This hit me in a personal way recently. I was asked to give a talk at an annual national security conference held in downtown Manhattan and aimed largely at an audience of college students. The organizer, who had pulled together a remarkable array of speakers, encountered problems in one particular area: his efforts to include representatives of the Trump administration in the gathering. Initially, administration officials he dealt with wouldn’t even divulge the names of possible participants, only their titles, leaving who was coming a mystery until days before the conference opened.
In addition, before agreeing to send speakers, his contacts at Immigration and Customs Enforcement, known by the acronym ICE, had not just requested but insisted that the word “refugee” be removed from the conference program. It was to appear in a description of a panel entitled “Refugee Programs, Immigration, Customs and Border Protection.”
The reason given: the desire to get through the administration approval process in Washington without undue delay. It’s not hard to believe that the administration that wanted to slow to a standstill refugees coming to the US didn’t have an allied urge to do away with the very word itself. In order to ensure that ICE representatives would be there, the organizer reluctantly conceded and so the word “refugee” was dutifully removed from the program.
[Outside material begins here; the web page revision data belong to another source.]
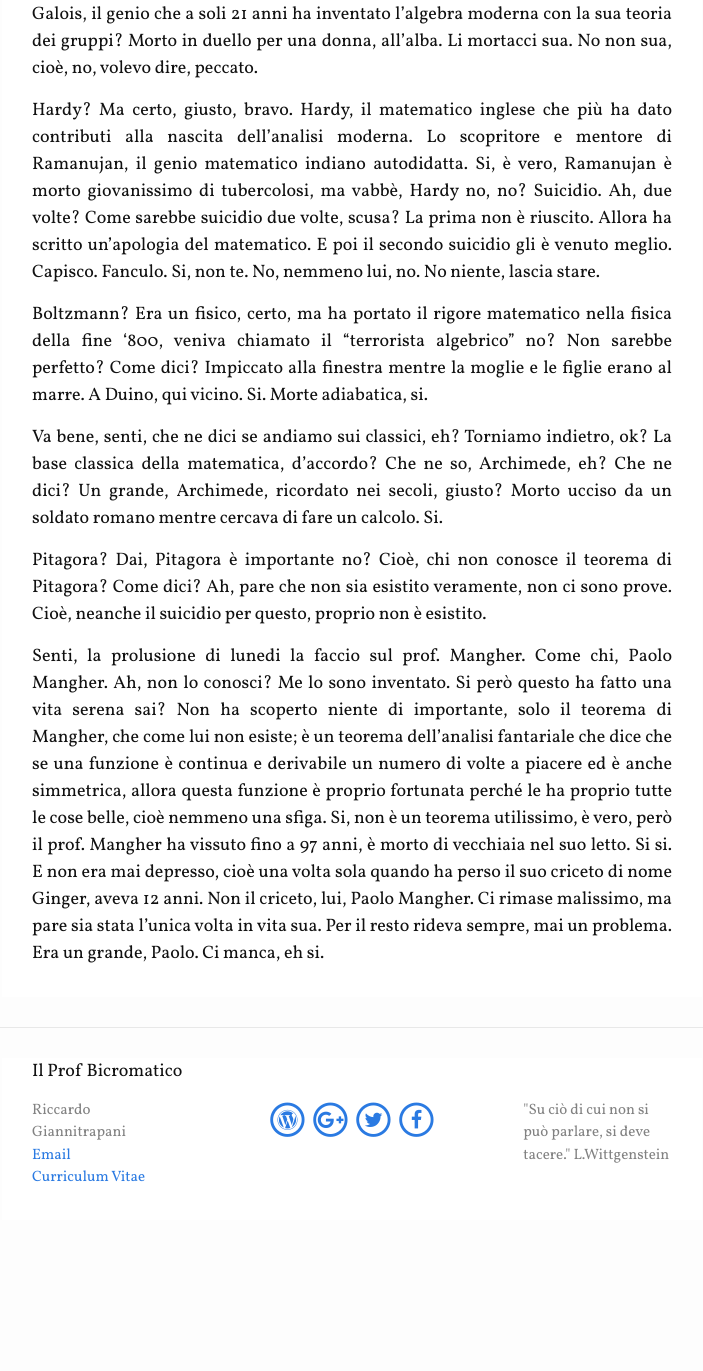
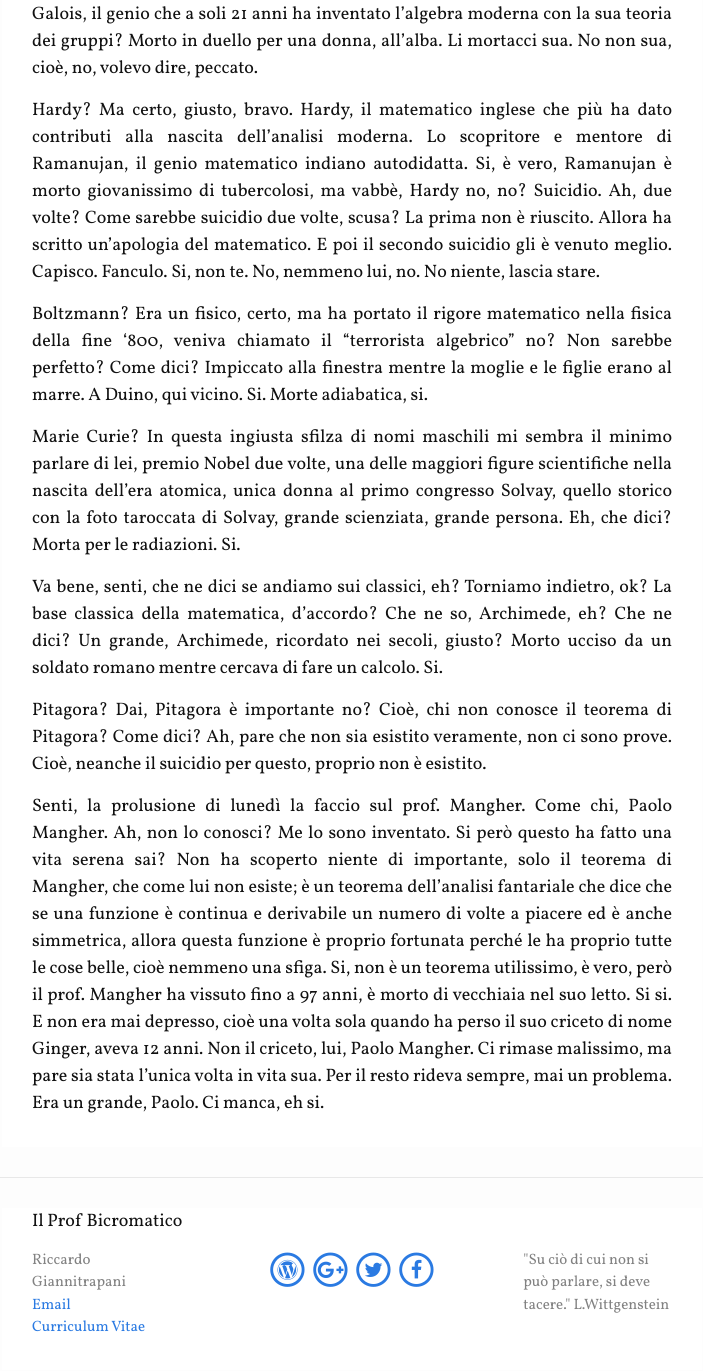
Before and after one commit to orporick/orporick.github.io, a Jekyll site: the page built from _posts/2011-09-05-la-morte-sua.markdown, in a window 1280 px wide and 1400 px high, scrolled down 1543 px. Shown: the top 1371 px of the window, without its empty margins (288-991 px from the left). Built offline with Jekyll 4.4.1, drawn with Linux system fonts in a browser that asks for light colours; nearby versions of some CDN libraries; before the commit the page ends 2793 px from its top, so only the background shows below that.

Commit message:
Aggiunto la morte sua

```diff
--- a/_posts/2011-09-05-la-morte-sua.markdown
+++ b/_posts/2011-09-05-la-morte-sua.markdown
@@ -77,6 +77,12 @@ fisica della fine '800, veniva chiamato il "terrorista   algebrico" no? Non
 sarebbe perfetto? Come dici? Impiccato alla   finestra mentre la moglie e le
 figlie erano al marre. A Duino, qui   vicino. Si. Morte adiabatica, si.
 
+Marie Curie? In questa ingiusta sfilza di nomi maschili mi sembra il minimo
+parlare di lei, premio Nobel due volte, una delle maggiori figure scientifiche
+nella nascita dell'era atomica, unica donna al primo congresso Solvay, quello
+storico con la foto taroccata di Solvay, grande scienziata, grande persona.
+Eh, che dici? Morta per le radiazioni. Si.
+
 Va bene, senti, che ne dici se andiamo sui classici, eh? Torniamo   indietro,
 ok? La base classica della matematica, d'accordo? Che ne so,   Archimede, eh?
 Che ne dici? Un grande, Archimede, ricordato nei   secoli, giusto? Morto ucciso
@@ -86,7 +92,7 @@ Pitagora? Dai, Pitagora è importante no? Cioè, chi non   conosce il teorema di
 Pitagora? Come dici? Ah, pare che non sia   esistito veramente, non ci sono
 prove. Cioè, neanche il suicidio per   questo, proprio non è esistito.
 
-Senti, la prolusione di lunedi la faccio sul prof. Mangher. Come chi,   Paolo
+Senti, la prolusione di lunedì la faccio sul prof. Mangher. Come chi,   Paolo
 Mangher. Ah, non lo conosci? Me lo sono inventato. Si però   questo ha fatto una
 vita serena sai? Non ha scoperto niente di   importante, solo il teorema di
 Mangher, che come lui non esiste; è un   teorema dell'analisi fantariale che
```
Meanwhile, the actual names of Department of Homeland Security officials coming to speak…